9182e95bd28566e2825b6e30ed2ca727I used to work with an educational advisor who was always looking for ways to help children develop their own voice in their writing.  It’s not an easy concept to get over to primary children, especially those who find it difficult enough to write anything at all in the first place, leave alone characterising it with their own particular style.  Possibly the best way to explain what you mean is to offer them examples of writers whose written voice is so distinctive that they are able to recognise who the author might be even if they haven’t encountered the particular text you’re reading from, but that argues the type of wide acquaintance with authors that an eleven year old is unlikely to have developed.  I have tried it with Dr Suess but I’m not certain how well the experience translates from those who write in regular metric verse to those who write in prose.

Truth be told, I’m not sure how good I would be at recognising the style of a particular novelist.  What I am aware of, however, is a small number of writers whose individual voice is so strong that for hours, sometimes days, after I have finished reading their work I find myself thinking, speaking and even writing in their particular idiosyncratic rhythms.

I first noticed this during one summer holiday when I was in my teens and for the only time in my life read Jane Eyre.  The only time, not because I don’t think this is anything less than a remarkable piece of work, but because the music inherent in Charlotte Bronte’s writing was so pervasive that all my postcards home were written as if Jane herself was penning them.  I got some very pointed comments from the people who received them and, given that much of my life is spent writing in one form or another, have never dared go back to the novel again.

What brought this to mind currently was a re-reading of Marilynne Robinson’s Pulitzer Prize winning novel, Gilead, for a book group meeting later this month.  Circumstances meant that I was able to get almost halfway through in my first session, so the narrative voice had ample opportunity to seep into my consciousness.

This morning a splendid dawn passed over our house on its way to Kansas. This morning Kansas rolled out of its sleep into a sunlight gradually announced, proclaimed throughout heaven – one more of the very finite number of days that this old prairie has been called Kansas, or Iowa.  But it has all been one day, that first day.  Light is constant, we just turn over in it. So every day is in fact the selfsame evening and morning.

Whether this is the voice of Robinson, the author, or John Ames, the narrator, it is characterised by that slow development of an idea into something greater than it started out as; a propensity to take nothing at face value but rather to dig further and deeper into every thought through an unhurried revealing of the notional layers  that shroud a fundamental nugget of truth.
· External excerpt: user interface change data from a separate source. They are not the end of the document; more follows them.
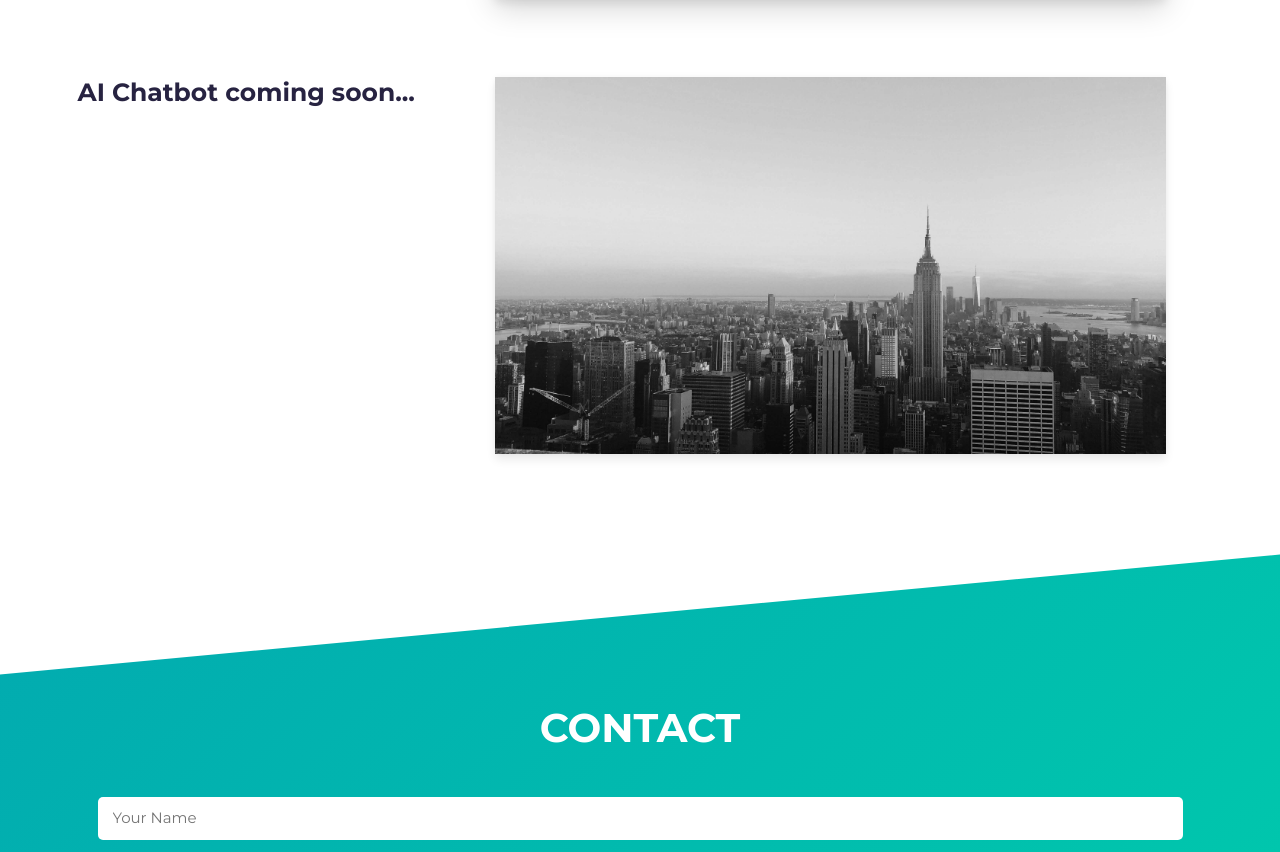
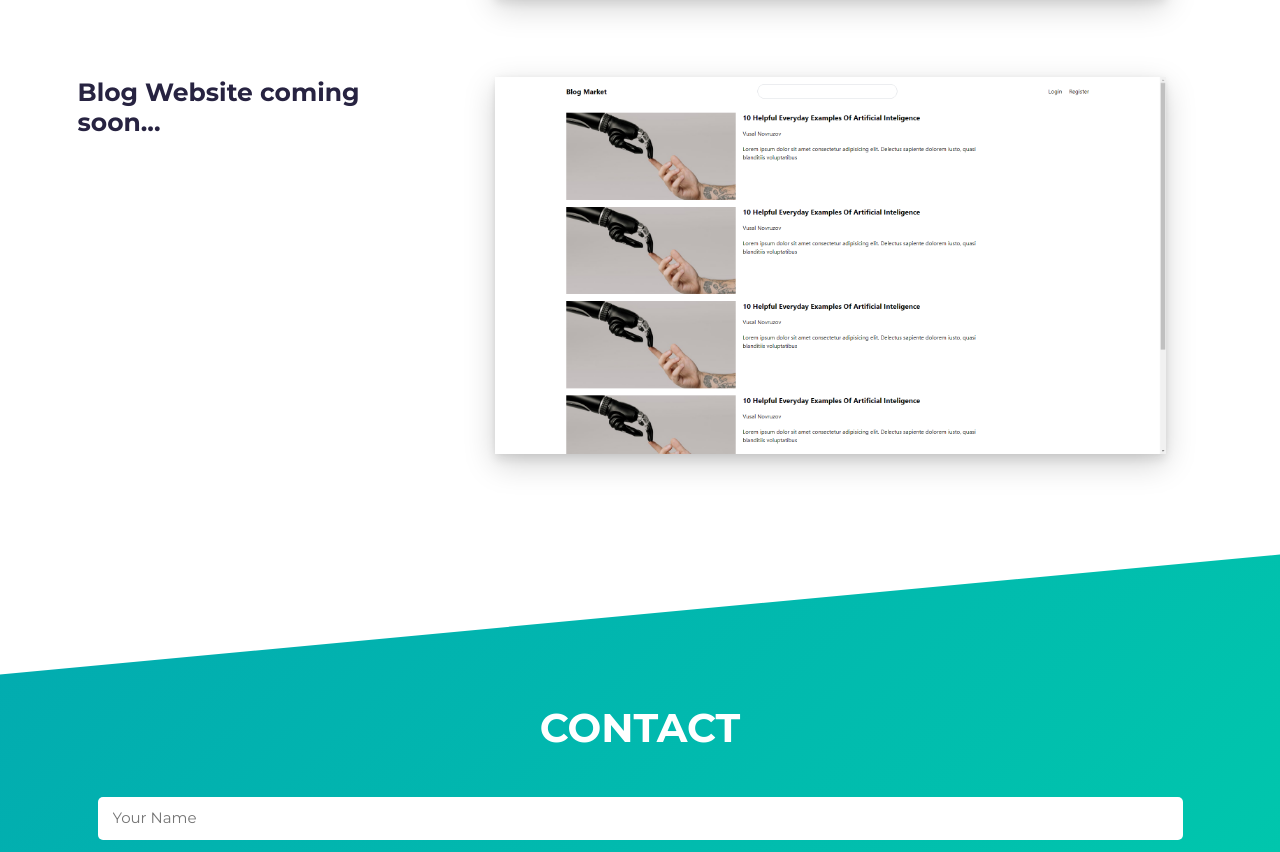
Before and after one commit to vusal5555/Portfolio, a website built with Parcel: page src/index.html in a window 1280 px wide. Shown: the part 2461-3313 px from the top of the page. Built offline with nearby package versions, Linux system fonts and the light colour scheme.

Commit message:
added new project

```diff
--- a/src/index.html
+++ b/src/index.html
@@ -235,7 +235,7 @@
             <div class="col-lg-4 col-sm-12">
               <div class="project-wrapper__text load-hidden">
                 <h3 class="project-wrapper__text-title">
-                  AI Chatbot coming soon...
+                  Blog Website coming soon...
                 </h3>
                 <div>
                   <p class="mb-4">
@@ -265,7 +265,7 @@
               </div>
             </div>
             <div class="col-lg-8 col-sm-12">
-              <div class="project-wrapper__image load-hidden">
+              <div class="project-wrapper__image load-hidden shadow-lg">
                 <a rel="noreferrer" href="#!" target="_blank">
                   <div
                     data-tilt
@@ -277,7 +277,7 @@
                     <img
                       alt="Project Image"
                       class="img-fluid"
-                      src="assets/project.jpg"
+                      src="assets/blog.png"
                     />
                   </div>
                 </a>
@@ -378,11 +378,11 @@
         e.preventDefault();
         fetch(scriptURL, { method: "POST", body: new FormData(form) })
           .then((response) => {
+            form.reset();
             msg.innerHTML = "Message Sent successfully";
             setTimeout(function () {
               msg.innerHTML = "";
             }, 5000);
-            form.reset();
           })
           .catch((error) => console.error("Error!", error.message));
       });
```
Also changed, not shown: src/assets/blog.png (added), 1 other file.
And, not only do the rhythms of the piece reflect this but so strong are they that for several hours afterwards so also did my speech.  My own voice was subdued by that of the novel.

I don’t know about you, but when this happens I find it disturbing.  I am used to getting lost in the world of a book, or so wrapped up in its plot that I spend time away from the text speculating on how the action might turn out.  That is part of the pleasure of reading.  When, however, I find that I am losing myself not in the book, but to the book I feel very uncomfortable.  Possession by another being isn’t quite what I signed up for when I took the novel down from the shelf.

Something that I have found myself reflecting on while writing this piece has been the fact that both of these novels have first person narrators and I wonder if this is significant.  Would a third person narrator, necessarily at a further remove from the action, have the same potency?  I am just about to start Robinson’s second novel in the Gilead trilogy, Home, which is not told simply in the voice of one person.  It will be illuminating to see if has the same influence.